This is how I did it:
I ran about half a can of Sea Foam through the PCV Hose while the engine was running.
With the engine still hot I pulled the coils and backed out the spark plugs 1/4 turn.
Then I sprayed enough SeaFoam Deep Creep to get to the bottom of the porcelain. Basicly I figured a 2 flank attack on the plugs with Sea Foam to allow it to disolve the carbon.
Then, over the next 2 hours, I would slightly loosen, slightly tighten, then slightly loosen the plug and apply a bit more Deep Creep every 30 min.
While I did this, I changed the oil, replaced the fuel filter, and cleaned my air filter.
After the 2 hours, SUCCESS!! I was able to get all 8 out without any breakage. There was conciderable carbon on the plugs, but with the Sea Foam, it was all disolved and just slimey on the tip.
After removing all the plugs, and all the excess Deep Creep drained into the engine, I cranked the engine a bit to prevent hydrolock.

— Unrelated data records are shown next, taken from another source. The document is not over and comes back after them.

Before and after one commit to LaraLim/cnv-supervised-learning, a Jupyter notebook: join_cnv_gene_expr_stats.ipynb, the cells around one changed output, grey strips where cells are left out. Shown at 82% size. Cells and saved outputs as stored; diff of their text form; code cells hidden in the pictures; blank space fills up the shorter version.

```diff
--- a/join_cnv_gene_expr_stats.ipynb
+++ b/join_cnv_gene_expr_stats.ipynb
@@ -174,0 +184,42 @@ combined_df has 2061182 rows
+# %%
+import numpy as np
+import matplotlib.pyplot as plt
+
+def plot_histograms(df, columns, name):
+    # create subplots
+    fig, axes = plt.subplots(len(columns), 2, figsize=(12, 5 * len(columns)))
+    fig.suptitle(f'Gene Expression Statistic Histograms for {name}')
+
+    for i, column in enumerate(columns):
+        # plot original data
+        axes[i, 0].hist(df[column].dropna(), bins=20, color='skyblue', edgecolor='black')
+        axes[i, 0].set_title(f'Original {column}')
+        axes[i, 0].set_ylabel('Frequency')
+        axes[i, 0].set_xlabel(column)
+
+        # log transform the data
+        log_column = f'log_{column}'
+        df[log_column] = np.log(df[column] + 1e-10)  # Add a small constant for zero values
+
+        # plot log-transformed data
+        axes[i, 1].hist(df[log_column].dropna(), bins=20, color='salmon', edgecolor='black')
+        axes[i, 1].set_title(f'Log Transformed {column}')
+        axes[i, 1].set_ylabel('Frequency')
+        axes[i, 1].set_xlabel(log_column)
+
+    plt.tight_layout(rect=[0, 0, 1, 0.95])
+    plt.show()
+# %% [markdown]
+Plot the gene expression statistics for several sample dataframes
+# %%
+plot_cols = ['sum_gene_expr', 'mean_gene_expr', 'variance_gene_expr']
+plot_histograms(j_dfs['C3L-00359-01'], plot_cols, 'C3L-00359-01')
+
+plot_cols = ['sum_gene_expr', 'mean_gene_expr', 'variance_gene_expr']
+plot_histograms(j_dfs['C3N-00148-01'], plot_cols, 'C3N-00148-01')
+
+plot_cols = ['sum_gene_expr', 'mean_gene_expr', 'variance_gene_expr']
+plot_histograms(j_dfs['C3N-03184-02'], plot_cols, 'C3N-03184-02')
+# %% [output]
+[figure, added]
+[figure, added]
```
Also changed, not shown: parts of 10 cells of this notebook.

I then proceded to replace them all with a set of Brisk plugs, and even tho they are one piece plugs, I still put some anti-seize on the tips.
The reason I went with the Deep Creep was due to the fact that not only is it a penatrating fluid, but Sea Foam is known for its ability to disolve carbon, also, I knew it would not damage the engine when I allowed it all to drain in from the plug.
To cap it all off, when I started the engine afterward, the cloud that came out of my exhaust was much bigger then when I have Sea Foamed the engine following their recomended procedure.
Hope this helps.